Indexed on: 30 Jul '14Published on: 30 Jul '14Published in: Biomacromolecules
Amphiphilic macromolecules (AMs) composed of sugar backbones modified with branched aliphatic chains and a poly(ethylene glycol) (PEG) tail can inhibit macrophage uptake of oxidized low-density lipoproteins (oxLDL), a major event underlying atherosclerosis development. Previous studies indicate that AM hydrophobic domains influence this bioactivity through interacting with macrophage scavenger receptors, which can contain basic and/or hydrophobic residues within their binding pockets. In this study, we compare two classes of AMs to investigate their ability to promote athero-protective potency via hydrogen-bonding or hydrophobic interactions with scavenger receptors. A series of ether-AMs, containing methoxy-terminated aliphatic arms capable of hydrogen-bonding, was synthesized. Compared to analogous AMs containing no ether moieties (alkyl-AMs), ether-AMs showed improved cytotoxicity profiles.
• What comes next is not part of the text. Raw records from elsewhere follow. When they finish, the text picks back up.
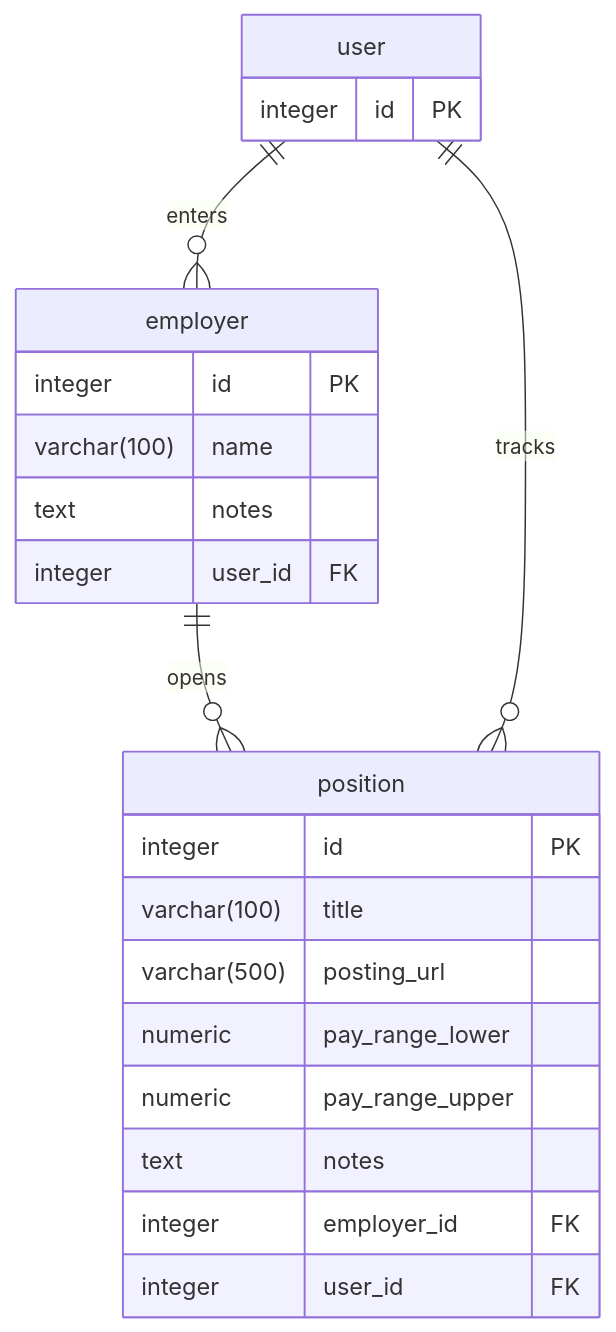
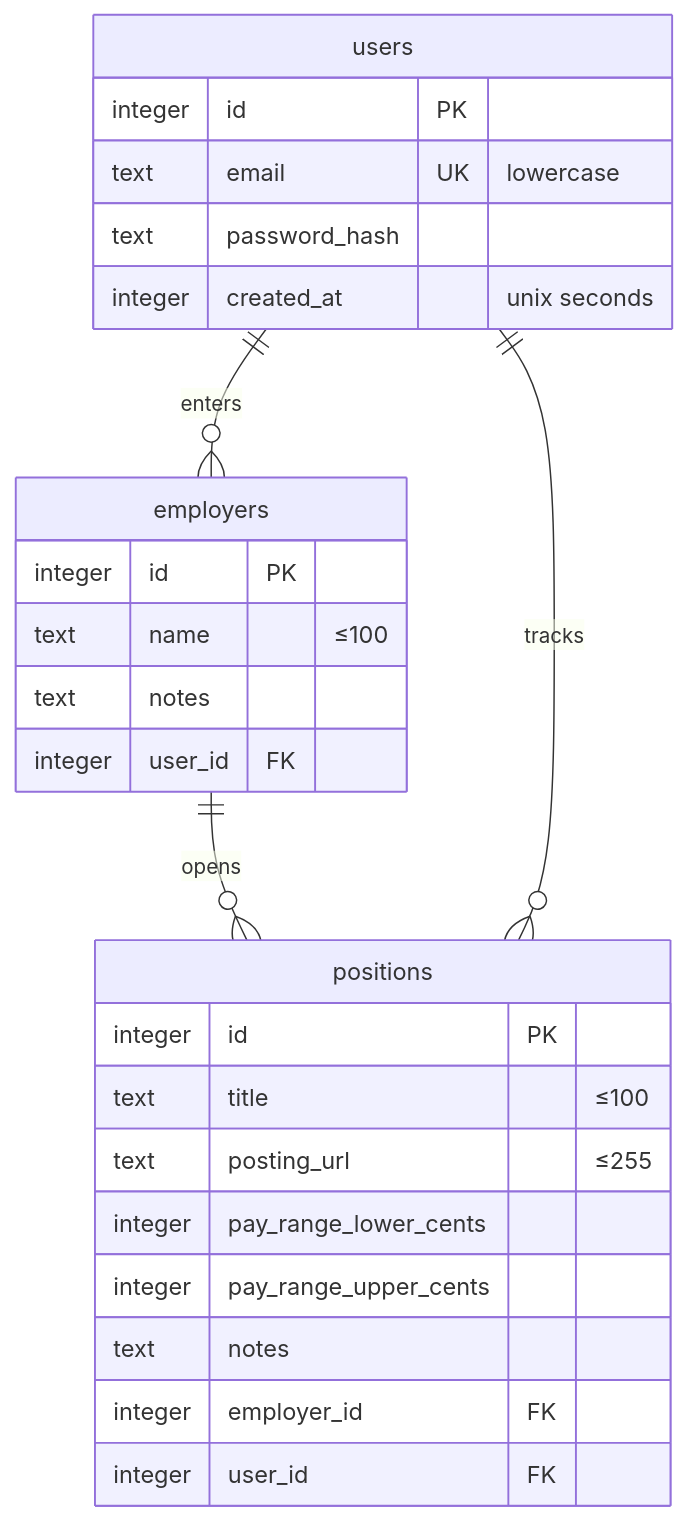
One commit to scryptids/jobsapp changed the diagram in docs/docs/database/entity-relationships.md. Above: the diagram before and after it, drawn with Mermaid. The commit also changed other lines of this file and 6 other files, not shown here.

````diff
--- a/docs/docs/database/entity-relationships.md
+++ b/docs/docs/database/entity-relationships.md
@@ -7,26 +11,29 @@
 ```mermaid
 erDiagram
-    user {
+    users {
         integer id PK
+        text email UK "lowercase"
+        text password_hash
+        integer created_at "unix seconds"
     }
-    employer {
+    employers {
         integer id PK
-        varchar(100) name
+        text name "≤100"
         text notes
         integer user_id FK
     }
-    position {
+    positions {
         integer id PK
-        varchar(100) title
-        varchar(500) posting_url
-        numeric pay_range_lower
-        numeric pay_range_upper
+        text title "≤100"
+        text posting_url "≤255"
+        integer pay_range_lower_cents
+        integer pay_range_upper_cents
         text notes
         integer employer_id FK
         integer user_id FK
     }
 
-    employer                  || -- o{ position     : opens
-    user                      || -- o{ employer     : enters
-    user                      || -- o{ position     : tracks
+    employers                  || -- o{ positions     : opens
+    users                      || -- o{ employers     : enters
+    users                      || -- o{ positions     : tracks
 ```
````
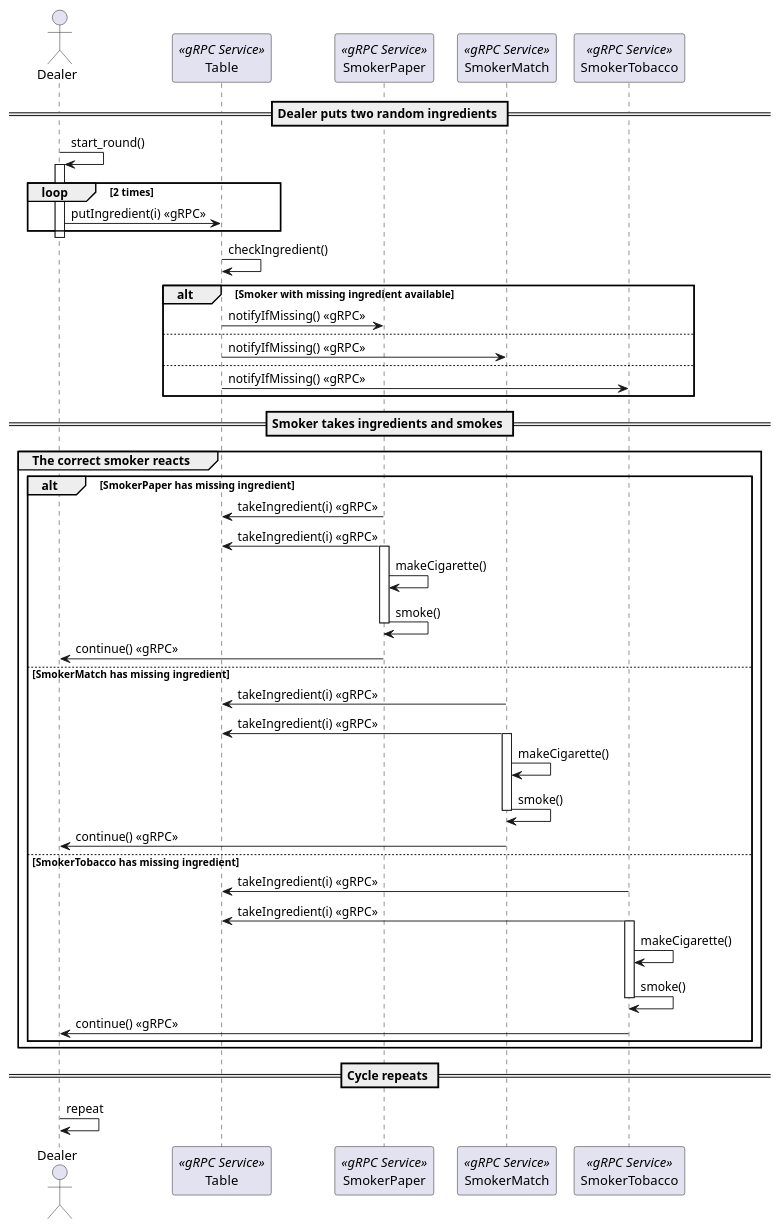
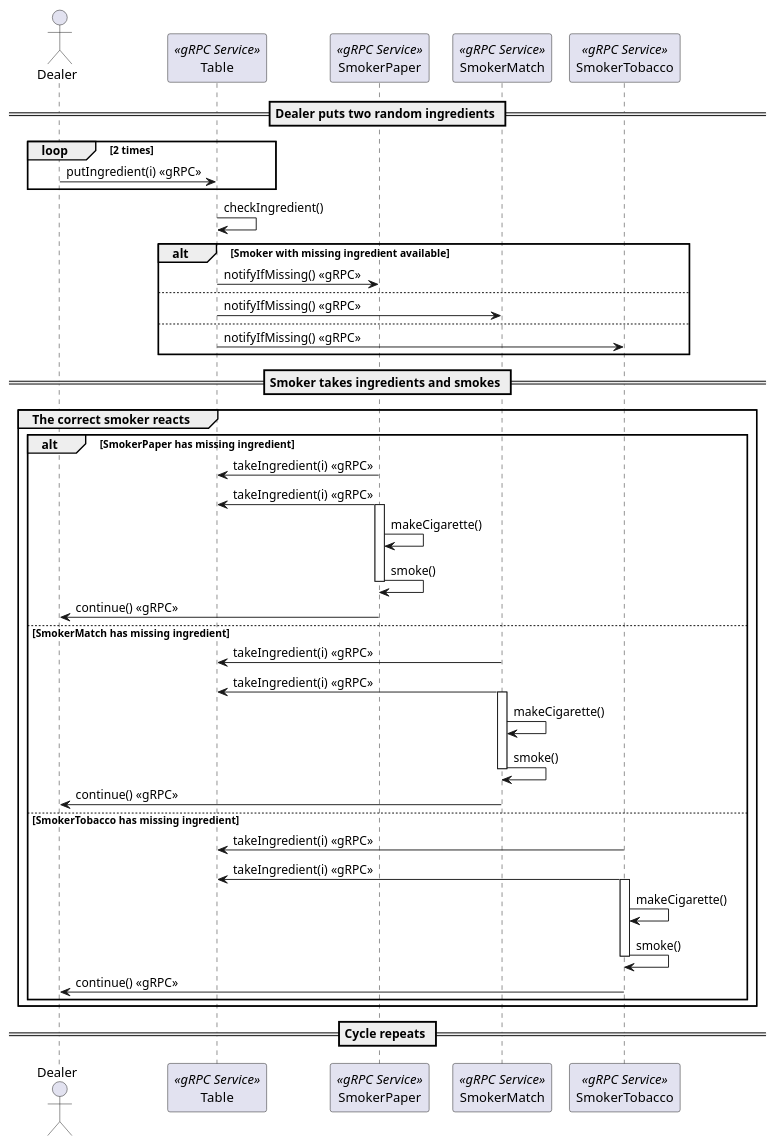
Before and after one commit to Keno-fsdf/smokers-problem-grpc: the diagram in sequenz.plantuml, drawn with PlantUML. The commit also changed 1 other file, not shown here.

Commit message:
All diagrams fixed

```diff
--- a/sequenz.plantuml
+++ b/sequenz.plantuml
@@ -1,60 +1,59 @@
 @startuml smokersProblem
 actor Dealer
 participant Table <<gRPC Service>>
 participant SmokerPaper <<gRPC Service>>
 participant SmokerMatch <<gRPC Service>>
 participant SmokerTobacco <<gRPC Service>>
 
 == Dealer puts two random ingredients ==
-Dealer -> Dealer: start_round()
-activate Dealer
+
 loop 2 times
     Dealer -> Table: putIngredient(i) <<gRPC>>
 end
-deactivate Dealer
+
 
 
 Table -> Table: checkIngredient()
 
 alt Smoker with missing ingredient available
 Table -> SmokerPaper: notifyIfMissing() <<gRPC>>
 else
 Table -> SmokerMatch: notifyIfMissing() <<gRPC>>
 else
 Table -> SmokerTobacco: notifyIfMissing() <<gRPC>>
 end
 
 == Smoker takes ingredients and smokes ==
 
 group The correct smoker reacts
 alt SmokerPaper has missing ingredient
 SmokerPaper -> Table: takeIngredient(i) <<gRPC>>
 SmokerPaper -> Table: takeIngredient(i) <<gRPC>>
 activate SmokerPaper
 SmokerPaper -> SmokerPaper: makeCigarette()
 SmokerPaper -> SmokerPaper: smoke()
 deactivate SmokerPaper
 SmokerPaper -> Dealer: continue() <<gRPC>>
 else SmokerMatch has missing ingredient
 SmokerMatch -> Table: takeIngredient(i) <<gRPC>>
 SmokerMatch -> Table: takeIngredient(i) <<gRPC>>
 activate SmokerMatch
 SmokerMatch -> SmokerMatch: makeCigarette()
 SmokerMatch -> SmokerMatch: smoke()
 deactivate SmokerMatch
 SmokerMatch -> Dealer: continue() <<gRPC>>
 else SmokerTobacco has missing ingredient
 SmokerTobacco -> Table: takeIngredient(i) <<gRPC>>
 SmokerTobacco -> Table: takeIngredient(i) <<gRPC>>
 activate SmokerTobacco
 SmokerTobacco -> SmokerTobacco: makeCigarette()
 SmokerTobacco -> SmokerTobacco: smoke()
 deactivate SmokerTobacco
 SmokerTobacco -> Dealer: continue() <<gRPC>>
 end
 end
 
 == Cycle repeats ==
-Dealer -> Dealer: repeat
+
 
 @enduml 
```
Increasing AM hydrophobicity via incorporation of longer and/or alkyl-terminated hydrophobic chains yielded macromolecules with enhanced oxLDL uptake inhibition. These findings indicate that hydrophobic interactions and the length of AM aliphatic arms more significantly influence AM bioactivity than hydrogen-bonding.